═══ Source information

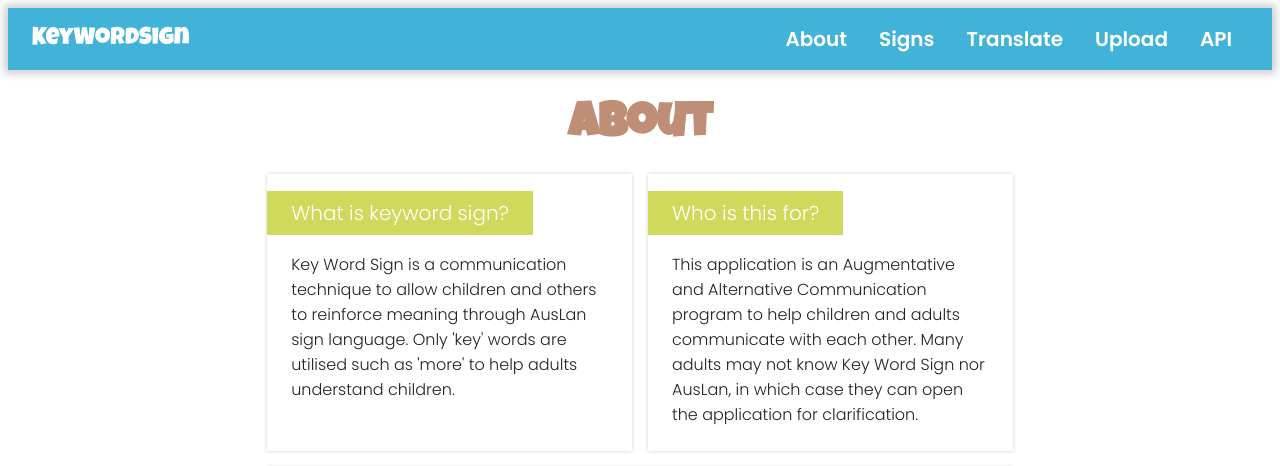
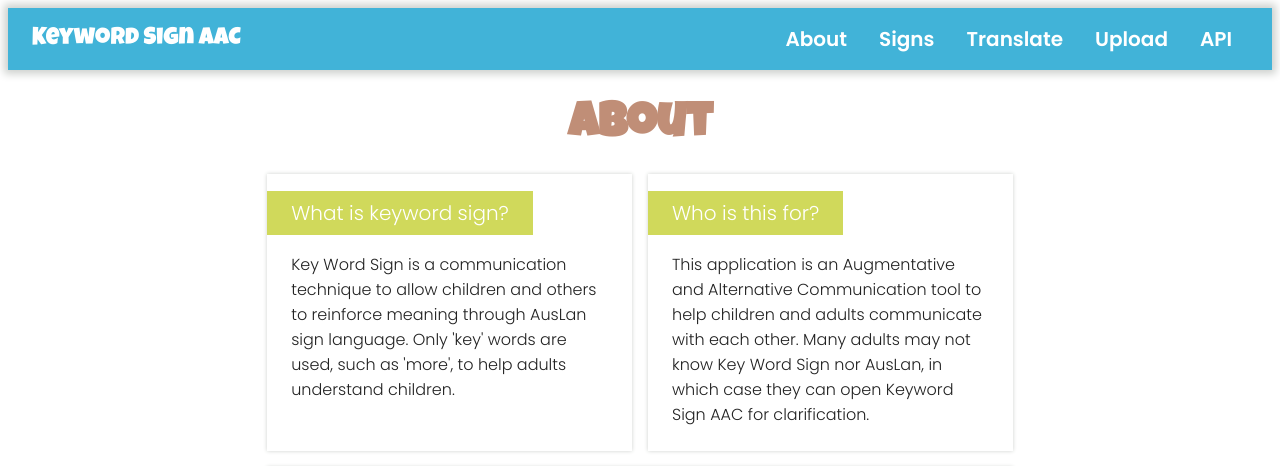
Before and after one commit to Josh-Piper/Mlb-Hack-KeyWordSign, a React (Create React App) app: page / in a window 1280 px wide. Shown: the top 466 px of the page. Built offline with nearby package versions, Linux system fonts and the light colour scheme.

Commit message:
Updating about

```diff
--- a/public/index.html
+++ b/public/index.html
@@ -24,7 +24,7 @@
       work correctly both with client-side routing and a non-root public URL.
       Learn how to configure a non-root public URL by running `npm run build`.
     -->
-    <title>React App</title>
+    <title>Keyword Sign AAC</title>
   </head>
   <body>
     <noscript>You need to enable JavaScript to run this app.</noscript>
--- a/src/Components/About/About.js
+++ b/src/Components/About/About.js
@@ -12,13 +12,13 @@
           <div className='about_block'>
             <h2>What is keyword sign?</h2>
             <div className='about_block_text'>
-              Key Word Sign is a communication technique to allow children and others to reinforce meaning through AusLan sign language. Only 'key' words are utilised such as 'more' to help adults understand children.
+              Key Word Sign is a communication technique to allow children and others to reinforce meaning through AusLan sign language. Only 'key' words are used, such as 'more', to help adults understand children.
             </div>
           </div>
           <div className='about_block'>
             <h2>Who is this for?</h2>
             <div className='about_block_text'>
-              This application is an Augmentative and Alternative Communication program to help children and adults communicate with each other. Many adults may not know Key Word Sign nor AusLan, in which case they can open the application for clarification.
+              This application is an Augmentative and Alternative Communication tool to help children and adults communicate with each other. Many adults may not know Key Word Sign nor AusLan, in which case they can open Keyword Sign AAC for clarification.
             </div>
           </div>
 
@@ -29,7 +29,9 @@
                 <iframe src='https://www.youtube.com/embed/S3ZX1KV7IHY' title='YouTube video player' frameBorder='0' allow='accelerometer; autoplay; clipboard-write; encrypted-media; gyroscope; picture-in-picture' allowFullScreen />
               </div>
               <div className='resources_block_text'>
-                Libby Brownlie, a speech pathologist, brought Key Word Sign to Australia. Learn more by watching this video!
+                Libby Brownlie, a speech pathologist, brought Key Word Sign to Australia.
+
+                <br /><br />Learn more by watching this video!
               </div>
             </div>
           </div>
--- a/src/Components/Navi/Navi.js
+++ b/src/Components/Navi/Navi.js
@@ -6,7 +6,7 @@
     <nav className='navi'>
       <div className='container'>
         <span className='navi__logo'>
-          KeyWordSign
+          Keyword Sign AAC
         </span>
         <ul className='navi__menu'>
           <li className='navi__menu__item'><Link to='/'>About</Link></li>
```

══════

**Your goal**
Set down every record exactly, without the pictures.

**Solution for this problem**
Before and after one commit to Josh-Piper/Mlb-Hack-KeyWordSign, a React (Create React App) app: page / in a window 1280 px wide. Shown: the top 466 px of the page. Built offline with nearby package versions, Linux system fonts and the light colour scheme.

Commit message:
Updating about

```diff
--- a/public/index.html
+++ b/public/index.html
@@ -24,7 +24,7 @@
       work correctly both with client-side routing and a non-root public URL.
       Learn how to configure a non-root public URL by running `npm run build`.
     -->
-    <title>React App</title>
+    <title>Keyword Sign AAC</title>
   </head>
   <body>
     <noscript>You need to enable JavaScript to run this app.</noscript>
--- a/src/Components/About/About.js
+++ b/src/Components/About/About.js
@@ -12,13 +12,13 @@
           <div className='about_block'>
             <h2>What is keyword sign?</h2>
             <div className='about_block_text'>
-              Key Word Sign is a communication technique to allow children and others to reinforce meaning through AusLan sign language. Only 'key' words are utilised such as 'more' to help adults understand children.
+              Key Word Sign is a communication technique to allow children and others to reinforce meaning through AusLan sign language. Only 'key' words are used, such as 'more', to help adults understand children.
             </div>
           </div>
           <div className='about_block'>
             <h2>Who is this for?</h2>
             <div className='about_block_text'>
-              This application is an Augmentative and Alternative Communication program to help children and adults communicate with each other. Many adults may not know Key Word Sign nor AusLan, in which case they can open the application for clarification.
+              This application is an Augmentative and Alternative Communication tool to help children and adults communicate with each other. Many adults may not know Key Word Sign nor AusLan, in which case they can open Keyword Sign AAC for clarification.
             </div>
           </div>
 
@@ -29,7 +29,9 @@
                 <iframe src='https://www.youtube.com/embed/S3ZX1KV7IHY' title='YouTube video player' frameBorder='0' allow='accelerometer; autoplay; clipboard-write; encrypted-media; gyroscope; picture-in-picture' allowFullScreen />
               </div>
               <div className='resources_block_text'>
-                Libby Brownlie, a speech pathologist, brought Key Word Sign to Australia. Learn more by watching this video!
+                Libby Brownlie, a speech pathologist, brought Key Word Sign to Australia.
+
+                <br /><br />Learn more by watching this video!
               </div>
             </div>
           </div>
--- a/src/Components/Navi/Navi.js
+++ b/src/Components/Navi/Navi.js
@@ -6,7 +6,7 @@
     <nav className='navi'>
       <div className='container'>
         <span className='navi__logo'>
-          KeyWordSign
+          Keyword Sign AAC
         </span>
         <ul className='navi__menu'>
           <li className='navi__menu__item'><Link to='/'>About</Link></li>
```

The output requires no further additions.